The international Task Force on Systemic Pesticides — an independent group of scientists —analyzed 800 published studies on neonics and released results in June 2014. They concluded that the use of these pesticides is threatening the stability of ecosystems and should be phased out globally. Health Canada's Pest Management Regulatory Agency (PMRA) seems to be ignoring the Task Force's stark conclusions. Not only is the PMRA not curtailing Canadian neonic use, it is now preparing to give the green light to a look-alike chemical.
Bayer, the mega-corporation that manufacturers flupyradifurone (and neonics), advertises it as "non-hazardous" to bees. But it's a nerve poison and, though it may not be lethal on contact the way neonics are, it's acutely toxic to bees if ingested. The bigger problem is the threat that both these persistent, systemic pesticides pose to pollinators and ecosystem functioning over the long-term.
And the combined effects of flupyradifurone and the suite of neonics that now contaminate the environment have not been studied. These chemical cousins target the same neuroreceptors, and it is likely that pollinators and other vulnerable non-target species would be exposed to both with cumulative and synergistic effects.
Enough is enough. Rather than rushing to approve flupyradifurone, Canadian regulators should get serious about addressing the concerns with neonics and related pesticides. Please don't "F" the bees.

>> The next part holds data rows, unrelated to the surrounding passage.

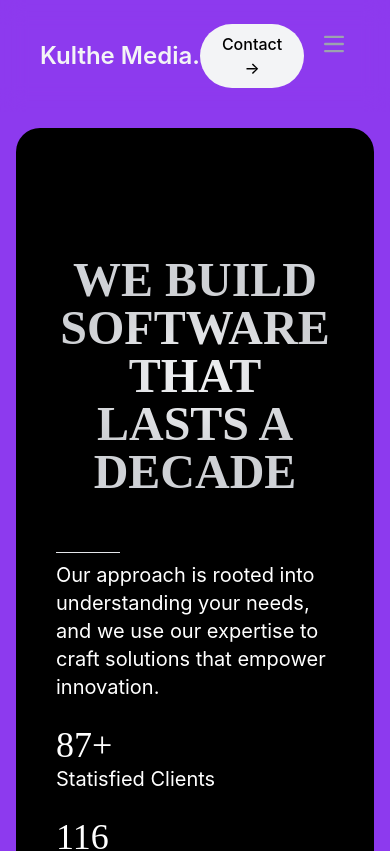
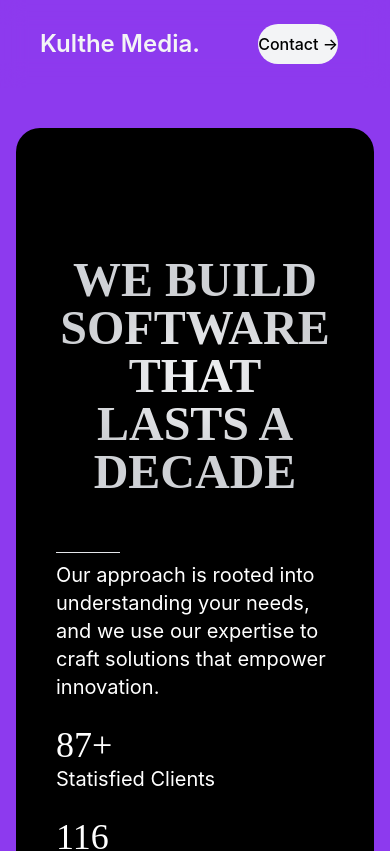
Before and after one commit to kultheco/kulthemedia-web, a React (Create React App) app: page / in a window 390 px wide. Shown: the top 851 px of the page. Built offline with nearby package versions, Linux system fonts and the light colour scheme.

Commit message:
stuff here and there

```diff
--- a/src/components/common/Navbar.jsx
+++ b/src/components/common/Navbar.jsx
@@ -34,14 +34,14 @@ const Navbar = () => {
         <div className="flex md:order-2">
           <button
             type="button"
-            className="focus:ring-4 focus:outline-none  font-medium rounded-full text-base lg:text-lg px-5 py-2 lg:px-8 lg:py-3 text-center mr-3 md:mr-0 bg-gray-100 hover:bg-gray-900 hover:text-white transition duration-300"
+            className="focus:ring-4 focus:outline-none font-medium rounded-full text-base lg:text-lg px- py-2 lg:px-8 lg:py-3 text-center mr-3 md:mr-0 bg-gray-100 hover:bg-gray-900 hover:text-white transition duration-300"
           >
             Contact &rarr;
           </button>
           <button
             data-collapse-toggle="navbar-sticky"
             type="button"
-            className="inline-flex items-center p-2 w-10 h-10 justify-center text-sm  rounded-lg md:hidden  focus:outline-none focus:ring-2  text-gray-400 hover:bg-gray-700 focus:ring-gray-600"
+            className=" items-center hidden p-2 w-10 h-10 justify-center text-sm  rounded-lg md:hidden  focus:outline-none focus:ring-2  text-gray-400 hover:bg-gray-700 focus:ring-gray-600"
             aria-controls="navbar-sticky"
             aria-expanded="false"
           >
```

Let's ban neonics and transition to truly safer alternatives.